www.ayaproductions.com.au

Review: The Rise And Disguise Of Elizabeth R (Sugary Rum Productions)

Venue: Hayes Theatre Co (Potts Point NSW), Feb 13 – Mar 1, 2020
Book & Lyrics: Gerry Connolly, Nick Coyle, Gus Murray
Music: Max Lambert
Director: Shaun Rennie
Cast: Gerry Connolly, Rob Mallett, Laura Murphy
Images by Kate Williams

Theatre review
The Queen of England comes to terms with her long career, and the significant diminishment of her empire, in The Rise And Disguise Of Elizabeth R by Gerry Connolly, Nick Coyle and Gus Murray. Connolly himself too, faces a reckoning in the show, as we watch the star confront his achievements as entertainer and impersonator of the Queen, a man of a certain age unable to step out of a majestic shadow, forever eclipsed. These two stories form the basis of a rich tapestry, a multi-disciplinary presentation involving burlesque, cabaret and stand up, intersecting with conventional theatre and Broadway elements, for a witty exploration into the amalgamated phenomena of legacy and ageing.

Directed by Shaun Rennie, the production captivates our senses with its irresistible exuberance, and engages our minds through considered examinations of the Queen as cultural catalyst and icon. Costumes and set design by Jeremy Allen, along with lights by Trent Suidgeest, serve up striking imagery, able to create beauty for every scene, whether fantastical or realistic. Connolly’s performance is unfortunately tentative, but although lacking in confidence, occasional glimpses of genius are revealed in his knack for subtle but acerbic irony. A small but very strong supporting cast keeps us buoyant, with the spirited duo of Rob Mallett and Laura Murphy bringing exceptional proficiency and charisma to the stage. Also noteworthy are Leah Howard’s choreography and Max Lambert’s musical direction, both consistently surprising with their work, and valuable in helping to sustain high energy levels for the 80-minute duration.

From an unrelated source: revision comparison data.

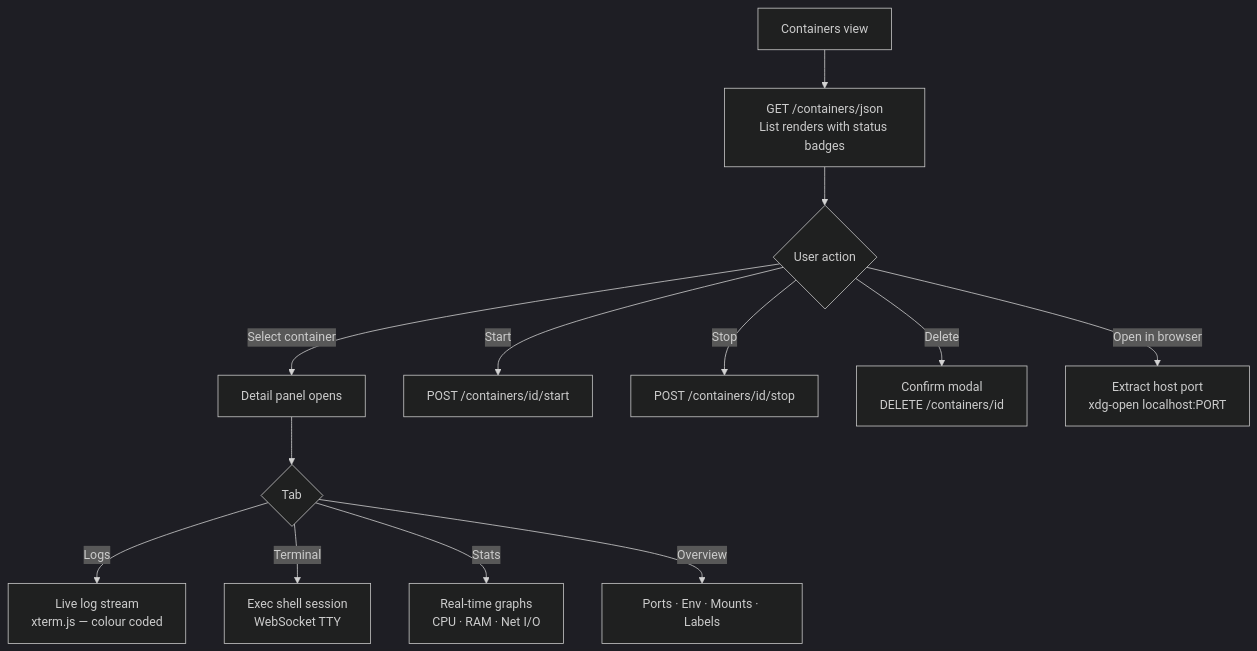
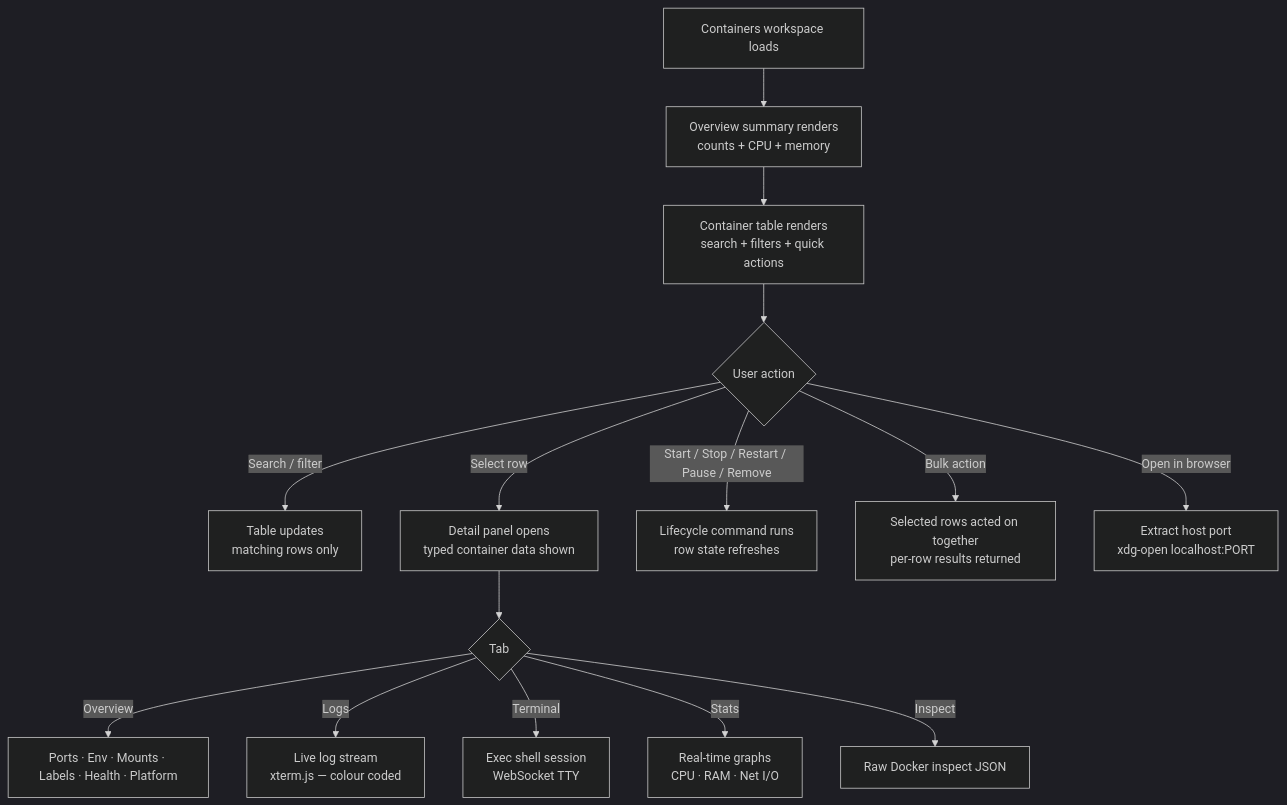
The third of 6 diagrams in docs/Requirements/PRD.md (cm-collins/dockerlens), drawn with Mermaid (dark theme) before and after one commit. The commit also changed other lines of this file and 2 other files, not shown here.

First line of the commit message:
Enhance container management features in PRD and TRD

````diff
--- a/docs/Requirements/PRD.md
+++ b/docs/Requirements/PRD.md
@@ -401,15 +412,17 @@
 ```mermaid
 flowchart TD
-    A["Containers view"] --> B["GET /containers/json\nList renders with status badges"]
-    B --> C{"User action"}
-    C -->|"Select container"| D["Detail panel opens"]
-    D --> E{"Tab"}
-    E -->|"Logs"| F["Live log stream\nxterm.js — colour coded"]
-    E -->|"Terminal"| G["Exec shell session\nWebSocket TTY"]
-    E -->|"Stats"| H["Real-time graphs\nCPU · RAM · Net I/O"]
-    E -->|"Overview"| I["Ports · Env · Mounts · Labels"]
-    C -->|"Start"| J["POST /containers/id/start"]
-    C -->|"Stop"| K["POST /containers/id/stop"]
-    C -->|"Delete"| L["Confirm modal\nDELETE /containers/id"]
-    C -->|"Open in browser"| M["Extract host port\nxdg-open localhost:PORT"]
+    A["Containers workspace loads"] --> B["Overview summary renders\ncounts + CPU + memory"]
+    B --> C["Container table renders\nsearch + filters + quick actions"]
+    C --> D{"User action"}
+    D -->|"Search / filter"| E["Table updates\nmatching rows only"]
+    D -->|"Select row"| F["Detail panel opens\ntyped container data shown"]
+    F --> G{"Tab"}
+    G -->|"Overview"| H["Ports · Env · Mounts · Labels · Health · Platform"]
+    G -->|"Logs"| I["Live log stream\nxterm.js — colour coded"]
+    G -->|"Terminal"| J["Exec shell session\nWebSocket TTY"]
+    G -->|"Stats"| K["Real-time graphs\nCPU · RAM · Net I/O"]
+    G -->|"Inspect"| L["Raw Docker inspect JSON"]
+    D -->|"Start / Stop / Restart / Pause / Remove"| M["Lifecycle command runs\nrow state refreshes"]
+    D -->|"Bulk action"| N["Selected rows acted on together\nper-row results returned"]
+    D -->|"Open in browser"| O["Extract host port\nxdg-open localhost:PORT"]
 ```
````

No matter what a person does for work, it should always be personally fulfilling, but if an individual’s contributions to community are substantial, life can begin to take on real meaning. Both the show’s main characters are frustrated with the people they have become. They rarely see beyond the repetitive toil that dictates how each day pans out, even though what they do constitutes extensive benefit to societies. We are taught to think about work in selfish ways, always looking at it in personal terms of profit and advantage, ignoring the greater good that can result from a broader comprehension of one’s decisions. The Queen is a lucky woman, not only for the wealth and power bestowed upon her, but also for being affixed to a path that offers her endless opportunities to make the world a better place. The rest of us have destinies that are more pliable, and we need to rise to the challenge of making bolder choices as a result of understanding those freedoms and responsibilities.

www.facebook.com/sugaryrumproductions